Catherine Antonovna of Brunswick

From Wikipedia, the free encyclopedia
Jump to: navigation, search
Catherine Antonovna
Silhouettes of the Russian Royals in Horsens.jpg
Silhouettes of Catherine and her siblings at Horsens.
Born (1741-07-26)26 July 1741
Saint Petersburg
Died 9 April 1807(1807-04-09) (aged 65)
Full name
Catherine Antonovna
House House of Brunswick-Bevern
Father Duke Anthony Ulrich of Brunswick
Mother Grand Duchess Anna Leopoldovna of Russia

Catherine Antonovna of Brunswick-Lüneburg (1741–1807), daughter of Duke Anthony Ulrich of Brunswick and Grand Duchess Anna Leopoldovna of Russia. Born a few days before the desposition of her brother Ivan VI, she was imprisoned by Empress Elizabeth of Russia along with her family from 1742 to 1780 at Kholmogory, and in 1780, she and two brothers and a sister were placed under house arrest for the rest of their lives in Horsens. She was the last descendant of Ivan V of Russia.

She became deaf after being dropped during the chaos of Empress Elizabeth's coup, and like her siblings, was sickly and suffered from bouts of seizures for much of her life.[1]

She and her three surviving siblings were released into the custody of their aunt, the Danish queen dowager Juliana Maria of Brunswick-Wolfenbüttel, on 30 June 1780, and settled in Jutland. There they lived under house arrest in Horsens for the rest of their lives under the guardianship of Juliana and at the expense of Catherine. Although they were prisoners, they lived in relative comfort and retained a small "court" of between 40 and 50 people, all Danish except for the priest.[2]

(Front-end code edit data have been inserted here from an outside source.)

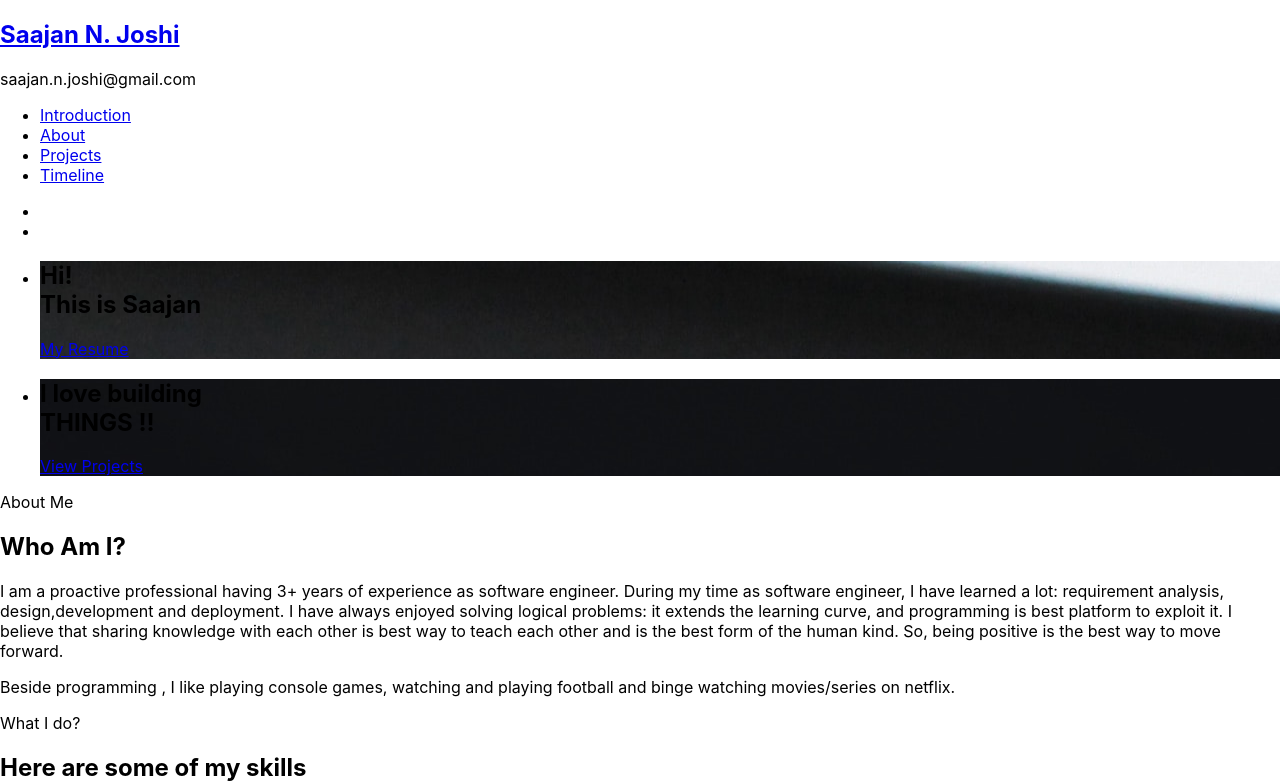
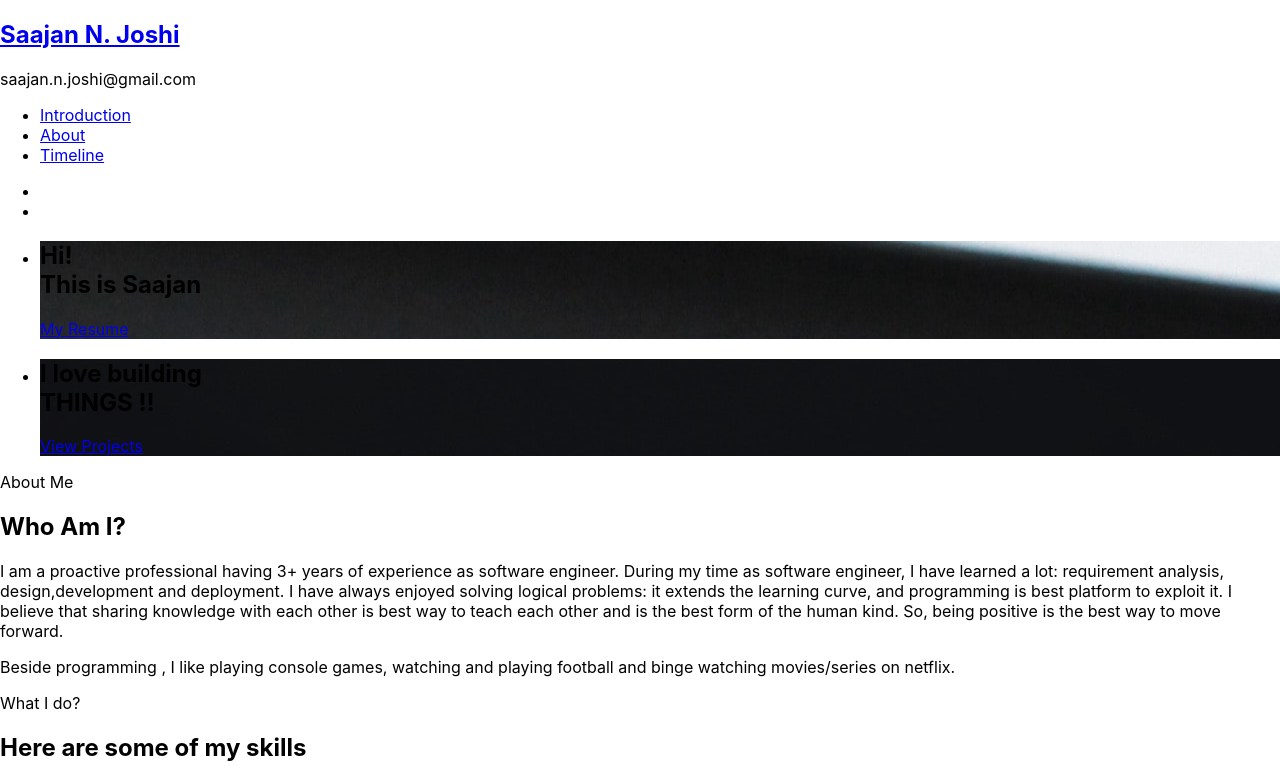
Before and after one commit to SaajanJoshi/Portfolio, a React (Create React App) app: page / in a window 1280 px wide. Shown: the top 783 px of the page. Built offline with nearby package versions, Linux system fonts and the light colour scheme; grey boxes are pictures that could not be loaded; the HTML template or start-up script is replaced by a standard one.

Commit message:
changes for sodebar

```diff
--- a/src/components/Sidebar.js
+++ b/src/components/Sidebar.js
@@ -42,11 +42,6 @@ class Sidebar extends Component {
                     </a>
                   </li>
                   <li>
-                    <a href="#projects" data-nav-section="projects">
-                      Projects
-                    </a>
-                  </li>
-                  <li>
                     <a href="#timeline" data-nav-section="timeline">
                       Timeline
                     </a>
```
Also changed, not shown: public/images/image.png (added).
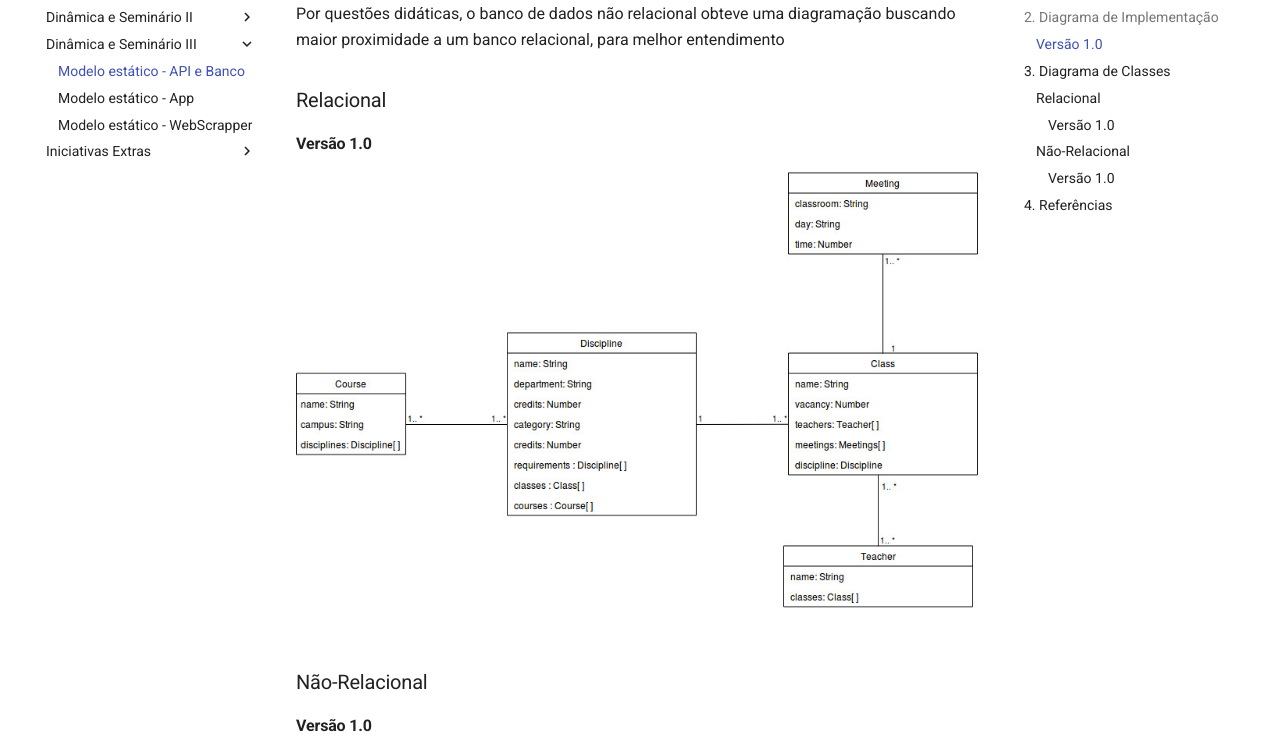
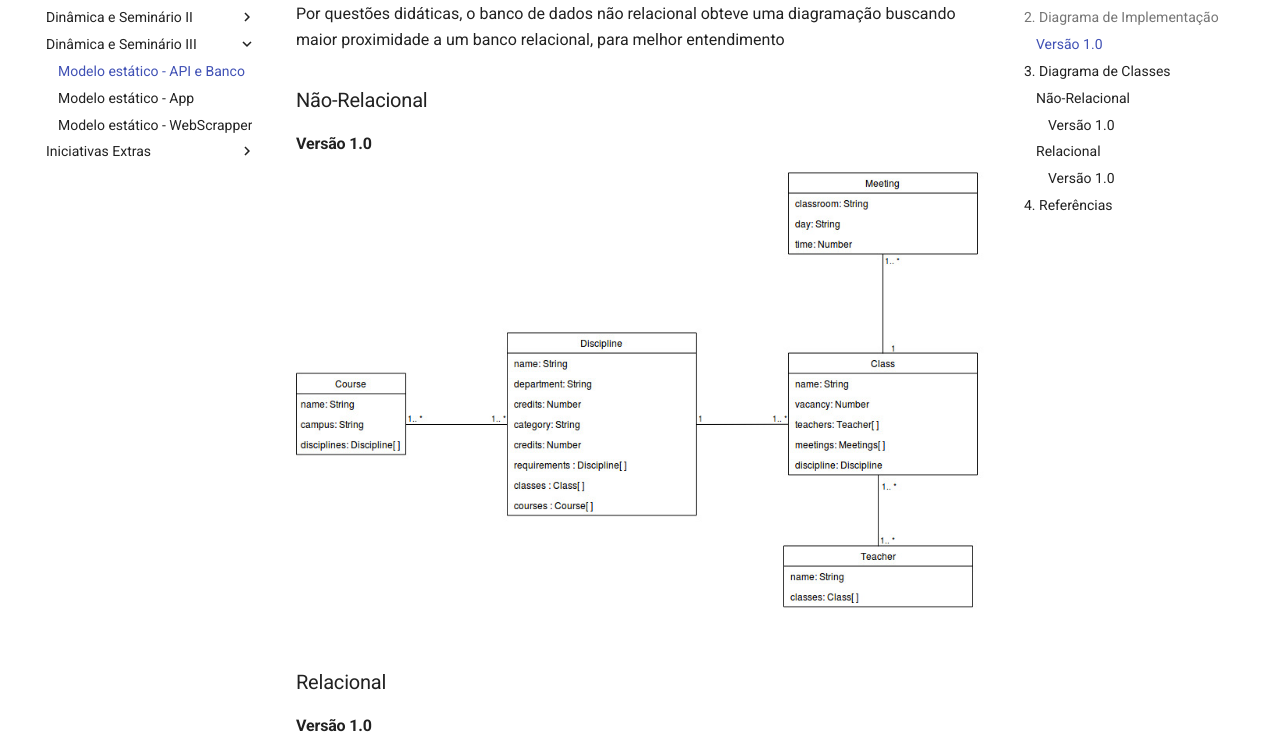
Before and after one commit to ads-unigrade-2019-1/Wiki, an MkDocs documentation site: the page built from docs/dinamica03/apiebanco.md, in a window 1280 px wide and 1400 px high, scrolled down 1530 px. Shown: the part 172-925 px from the top of the window. Built offline with MkDocs 1.6.1 and Material for MkDocs 9.7.7, drawn with Linux system fonts in a browser that asks for light colours.

Commit message:
Fixed topics

```diff
--- a/docs/dinamica03/apiebanco.md
+++ b/docs/dinamica03/apiebanco.md
@@ -29,12 +29,12 @@ O diagrama de implementação é usado para modelar a arquitetura física de um
 
 ## 3. Diagrama de Classes
 Por questões didáticas, o banco de dados não relacional obteve uma diagramação buscando maior proximidade a um banco relacional, para melhor entendimento
-### Relacional
+### Não-Relacional
 #### Versão 1.0
 
 ![dados](img/banco_de_dados_UML.jpg)
 
-### Não-Relacional
+### Relacional
 #### Versão 1.0
 
 ![dados2](img/Banco_de_dados_UML_relacional.jpg)
```
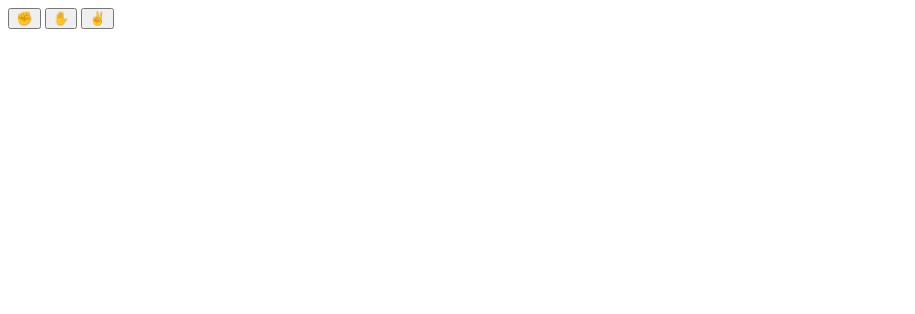
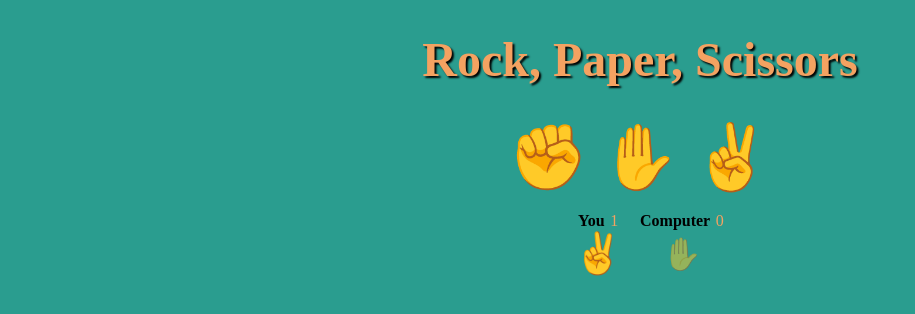
Before and after one commit to sam1234g/rock-paper-scissors, a plain HTML site: page index.html in a window 1280 px wide. Both pictures are taken after a click on the button "✌️". Shown: the whole page, without its empty margins (0-915 px from the left). Drawn offline with Linux system fonts and the light colour scheme.

Commit message:
game operational

```diff
--- /dev/null
+++ b/app.js
@@ -0,0 +1,65 @@
+const selectionButtons = document.querySelectorAll("[data-selection]");
+const SELECTIONS = [
+  {
+    name: "rock",
+    emoji: "✊",
+    beats: "scissors",
+  },
+  {
+    name: "paper",
+    emoji: "✋",
+    beats: "rock",
+  },
+  {
+    name: "scissors",
+    emoji: "✌",
+    beats: "paper",
+  },
+];
+
+const finalColumn = document.querySelector("[data-final-column]");
+const computerScoreSpan = document.querySelector("[data-computer-score]");
+const playerScoreSpan = document.querySelector("[data-player-score]");
+
+selectionButtons.forEach((selectionButton) => {
+  selectionButton.addEventListener("click", (e) => {
+    const selectionName = selectionButton.dataset.selection;
+    const selection = SELECTIONS.find(
+      selection => selection.name === selectionName
+    );
+    makeSelection(selection);
+  });
+});
+
+function makeSelection(selection) {
+  const computerSelection = randomSelection();
+  const playerWinner = isWinner(selection, computerSelection);
+  const computerWinner = isWinner(computerSelection, selection);
+  console.log(computerSelection);
+  addSelectionResult(computerSelection, computerWinner);
+  addSelectionResult(selection, playerWinner);
+
+  if (playerWinner) incrementScore(playerScoreSpan)
+  if (computerWinner) incrementScore(computerScoreSpan);
+}
+
+function addSelectionResult(selection, winner) {
+    const div = document.createElement('div')
+    div.innerText= selection.emoji
+    div.classList.add('result-selection')
+    if (winner) div.classList.add('winner')
+    finalColumn.after(div)
+}
+
+function randomSelection() {
+  const randomIndex = Math.floor(Math.random() * SELECTIONS.length);
+  return SELECTIONS[randomIndex];
+}
+
+function isWinner(selection, opponentSelection) {
+  return selection.beats === opponentSelection.name;
+}
+
+function incrementScore(scoreSpan) {
+  scoreSpan.innerText = parseInt(scoreSpan.innerText) + 1;
+}
--- a/index.html
+++ b/index.html
@@ -6,13 +6,28 @@
     <meta charset="UTF-8">
     <meta name="viewport" content="width=device-width, initial-scale=1.0">
     <title>Document</title>
+    <script src="app.js" defer></script>
+    <link rel="stylesheet" href="styles.css">
 </head>
 <body>
+    <div class="wrap">
+    <h1 class="title">Rock, Paper, Scissors</h1>
     <div class="selections">
-        <button class="selection">✊</button>
-        <button class="selection">✋</button>
-        <button class="selection">✌️</button>
+        <button class="selection" data-selection="rock">✊</button>
+        <button class="selection" data-selection="paper">✋</button>
+        <button class="selection" data-selection="scissors">✌️</button>
 
     </div>
+    <div class="results">
+        <div><b>You</b>
+            <span class="result-score" data-player-score>0</span>
+        </div>
+        <div data-final-column><b>Computer</b>
+            <span class="result-score" data-computer-score>0</span>
+        </div>
+        <!-- <div class="result-selection winner"></div>
+        <div class="result-selection"></div> -->
+    </div>
+</div>
 </body>
 </html>
--- /dev/null
+++ b/styles.css
@@ -0,0 +1,66 @@
+body {
+    background-color: #2a9d8f;
+
+
+}
+
+.title {
+    text-align: center;
+    font-size: 3rem;
+    margin-top: 1rem;
+    color: #f4a261;
+    text-shadow: 2px 2px 2px black;
+}
+
+.wrap {
+    display: flex;
+    justify-content: center;
+    align-items: center;
+    flex-direction: column;
+    margin-top: 1rem;
+
+}
+
+.selections {
+    display:flex;
+    justify-content: center;
+
+}
+
+.selection {
+    background: none;
+    border: none;
+    outline: none;
+    cursor: pointer;
+    font-size: 4rem;
+    transition: 100ms;
+}
+
+.selection:hover {
+    transform: scale(2,2);
+}
+
+.results {
+    display: grid;
+    justify-content: center;
+    grid-template-columns: repeat(2, 1fr);
+    align-items: center;
+    justify-items: center;
+    margin-top: 1rem;
+}
+
+.result-score {
+    margin-left: .1rem;
+    font-size: 1rem;
+    color: #f4a261;
+}
+
+.result-selection {
+    opacity: .5;
+    font-size: 2rem;
+}
+
+.winner {
+    opacity: 1;
+    font-size: 2.5rem;
+}
```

By 1798, Catherine lived alone in Horsens, since all her siblings had died. In 1803, she wrote a letter to the Tsar: she told him how her Danish servants took advantage of her difficulty in hearing and talking, described how much she had missed the Russian prison in Kholmogory, were she and her siblings had been happy together, and asked him to be allowed to return.[3] He never replied.


  1. ^ Five Empresses: Court Life In Eighteenth-century Russia By Evgeniĭ Viktorovich Anisimov
  2. ^ Marie Tetzlaff : Katarina den stora (1998)
  3. ^ Evgeniĭ Viktorovich Anisimov: Five Empresses: Court Life in Eighteenth-century Russia